AAA Editor Notes
Red Rock Canyon National Conservation Area is about 16 mi. w. on Charleston Blvd. (SR 159) from jct. I-15 exit 41; follow signs to the visitor center. Even the drive to this 197,000-acre conservation area is spectacular, leaving behind the Strip's neon glitter for stark desert landscapes. The varied terrain encompasses sandstone hills, ravines, canyons and rugged peaks. Ponderosa pine, creosote bush, Joshua tree and many types of cactus plants are among the native flora; wildlife includes cactus wren, red-tailed hawks and bighorn sheep.
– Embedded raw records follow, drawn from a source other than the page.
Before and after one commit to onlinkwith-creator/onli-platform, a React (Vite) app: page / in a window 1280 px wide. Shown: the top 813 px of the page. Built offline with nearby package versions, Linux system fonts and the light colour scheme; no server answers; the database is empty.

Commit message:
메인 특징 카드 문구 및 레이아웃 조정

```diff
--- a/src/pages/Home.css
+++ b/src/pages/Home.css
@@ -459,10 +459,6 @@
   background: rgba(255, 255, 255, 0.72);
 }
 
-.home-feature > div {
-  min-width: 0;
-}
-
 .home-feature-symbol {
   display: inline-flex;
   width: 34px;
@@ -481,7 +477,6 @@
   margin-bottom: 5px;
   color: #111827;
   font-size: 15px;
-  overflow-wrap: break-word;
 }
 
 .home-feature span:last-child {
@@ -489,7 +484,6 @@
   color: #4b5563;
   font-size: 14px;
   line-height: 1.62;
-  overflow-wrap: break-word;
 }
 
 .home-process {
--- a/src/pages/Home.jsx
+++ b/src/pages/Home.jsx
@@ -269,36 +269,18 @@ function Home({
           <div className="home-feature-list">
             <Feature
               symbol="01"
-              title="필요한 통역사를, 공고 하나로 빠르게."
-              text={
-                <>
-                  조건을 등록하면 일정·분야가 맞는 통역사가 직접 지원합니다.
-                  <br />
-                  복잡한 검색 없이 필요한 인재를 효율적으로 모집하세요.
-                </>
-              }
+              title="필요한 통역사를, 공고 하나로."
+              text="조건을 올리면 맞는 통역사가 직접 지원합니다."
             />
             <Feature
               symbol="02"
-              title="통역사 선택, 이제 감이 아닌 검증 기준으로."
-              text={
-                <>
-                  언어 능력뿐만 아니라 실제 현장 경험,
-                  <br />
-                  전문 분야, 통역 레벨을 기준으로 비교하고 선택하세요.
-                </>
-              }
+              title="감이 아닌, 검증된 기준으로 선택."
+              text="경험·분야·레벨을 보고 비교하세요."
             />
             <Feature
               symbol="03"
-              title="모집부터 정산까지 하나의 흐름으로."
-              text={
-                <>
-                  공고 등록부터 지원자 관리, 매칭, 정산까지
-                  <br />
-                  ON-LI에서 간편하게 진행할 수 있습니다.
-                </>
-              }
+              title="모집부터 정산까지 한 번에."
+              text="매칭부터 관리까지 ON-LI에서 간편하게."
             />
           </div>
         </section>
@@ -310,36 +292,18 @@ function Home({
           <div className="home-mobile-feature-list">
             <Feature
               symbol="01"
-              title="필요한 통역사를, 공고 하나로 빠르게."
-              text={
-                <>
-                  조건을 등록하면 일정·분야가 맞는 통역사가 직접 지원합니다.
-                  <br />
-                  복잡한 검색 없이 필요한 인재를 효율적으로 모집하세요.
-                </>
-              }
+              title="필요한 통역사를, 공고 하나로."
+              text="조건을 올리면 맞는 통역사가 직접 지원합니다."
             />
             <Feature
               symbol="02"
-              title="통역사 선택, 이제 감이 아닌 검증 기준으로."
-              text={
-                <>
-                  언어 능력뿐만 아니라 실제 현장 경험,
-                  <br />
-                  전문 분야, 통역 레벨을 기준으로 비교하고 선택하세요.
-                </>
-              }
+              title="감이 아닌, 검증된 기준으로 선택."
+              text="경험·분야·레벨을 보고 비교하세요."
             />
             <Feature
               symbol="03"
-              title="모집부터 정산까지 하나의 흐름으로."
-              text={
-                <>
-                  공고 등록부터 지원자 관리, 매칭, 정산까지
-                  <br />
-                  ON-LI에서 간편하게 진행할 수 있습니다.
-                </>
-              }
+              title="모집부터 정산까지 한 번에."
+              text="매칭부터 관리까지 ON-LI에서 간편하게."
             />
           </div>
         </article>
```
Casual sightseers can experience Red Rock Canyon by traveling the 13-mile scenic drive, which branches off SR 159 and is one way for both vehicles and cyclists. Hiking trails are accessible from designated parking lots. More than 30 hiking and multiuse trails lead you to iconic desert views, some through canyons, and if you're here in the right season you may spot a waterfall or tinaja.
The Moenkopi Loop, a 2-mile trail that begins at the visitor center, is an easy hike up to a lookout point. But most visitors head for the Calico Hills, the park's main red rock formations, where a hiking trail runs along the base of the rocks. Another popular hike is the Calico Tanks Trail (2.5 miles round-trip). This moderately strenuous trek skirts some nice red and white sandstone formations before heading up into a pretty side canyon, where lots of big rocks offer opportunities for a little off-trail scrambling and exploring.
The visitor center has a display of Native American rock art and a video slide show about the growth of Las Vegas over the past century. Chat with a volunteer at the information desk. Hands-on outdoor exhibits offer a crash course on the park's natural features.
Note: Red Rock Canyon can get very crowded from fall through spring, especially on weekends; visit mid-week or get an early start if you prefer a little more solitude.
Pets on leash are allowed. Camping is permitted. Picnicking is permitted. Time: Allow 2 hours minimum.